*** Opening TASK DATA ***
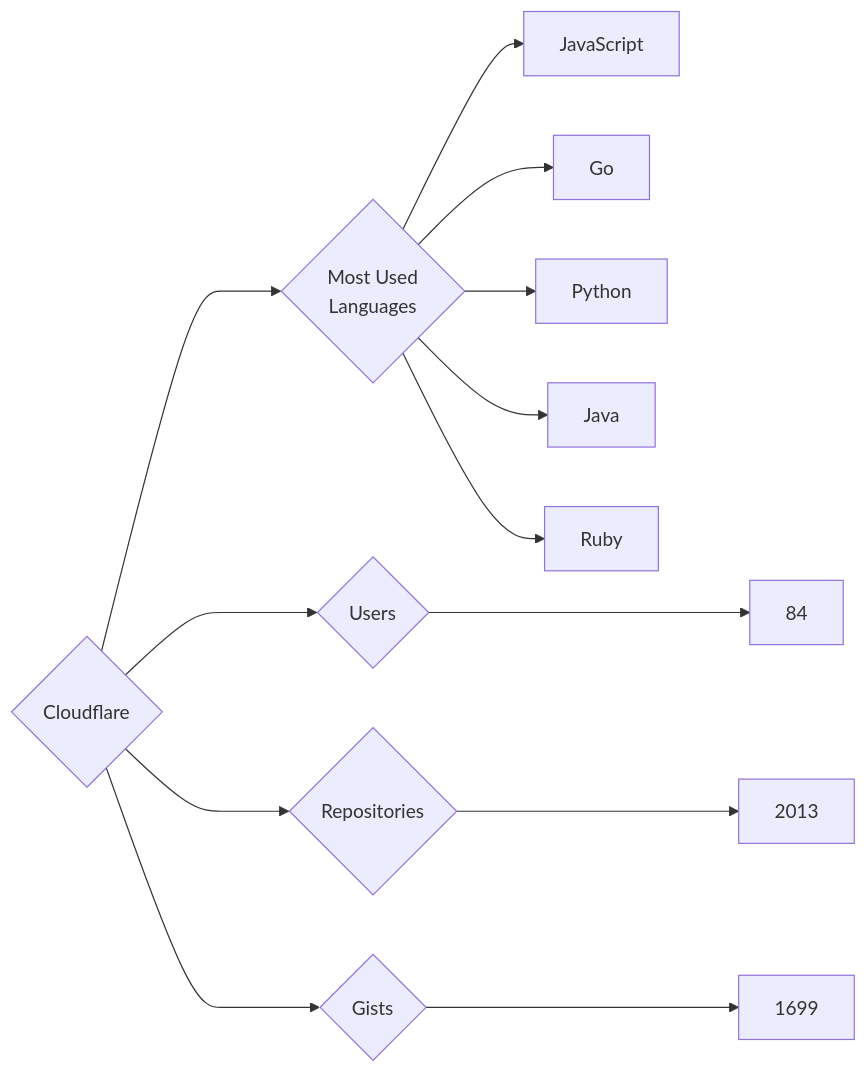
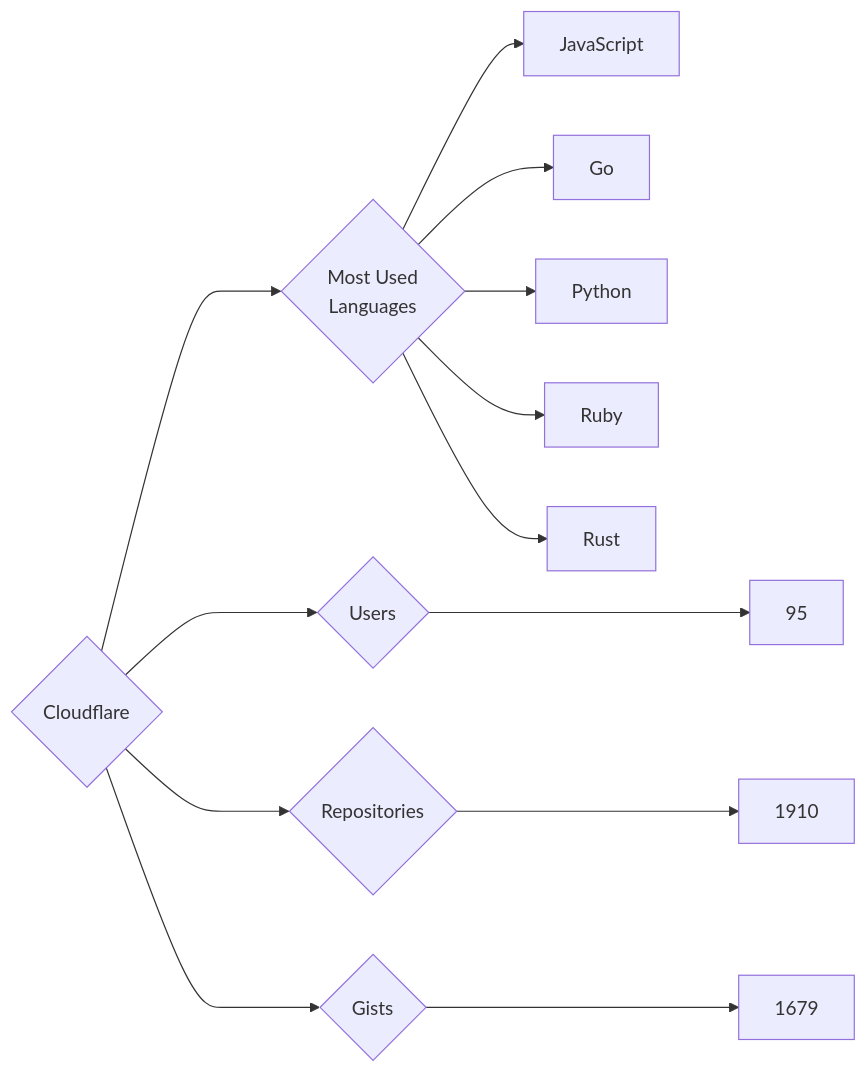
The diagram in targets/Cloudflare/README.md (trickest/insiders), drawn with Mermaid before and after one commit. The commit also changed 934 other files, not shown here.

````diff
--- a/targets/Cloudflare/README.md
+++ b/targets/Cloudflare/README.md
@@ -3,13 +3,13 @@
 ```mermaid
 graph LR
 COMPANY_NAME{Cloudflare}
-COMPANY_NAME ---> U{Users} ---> UN[84]
-COMPANY_NAME ---> R{Repositories} ---> RN[2013]
-COMPANY_NAME ---> G{Gists} ---> GN[1699]
+COMPANY_NAME ---> U{Users} ---> UN[95]
+COMPANY_NAME ---> R{Repositories} ---> RN[1910]
+COMPANY_NAME ---> G{Gists} ---> GN[1679]
 COMPANY_NAME ---> ML{Most Used<br>Languages}
 ML --> JavaScript[JavaScript]
 ML --> Go[Go]
 ML --> Python[Python]
-ML --> Java[Java]
 ML --> Ruby[Ruby]
+ML --> Rust[Rust]
 ```
````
*** Closing TASK DATA ***
**WHAT YOU HAVE TO DO**. Whenever the string "Cloudflare" shows up in a line of the records, copy that line.

**TASK OUTPUT**.
The diagram in targets/Cloudflare/README.md (trickest/insiders), drawn with Mermaid before and after one commit. The commit also changed 934 other files, not shown here.
--- a/targets/Cloudflare/README.md
+++ b/targets/Cloudflare/README.md
 COMPANY_NAME{Cloudflare}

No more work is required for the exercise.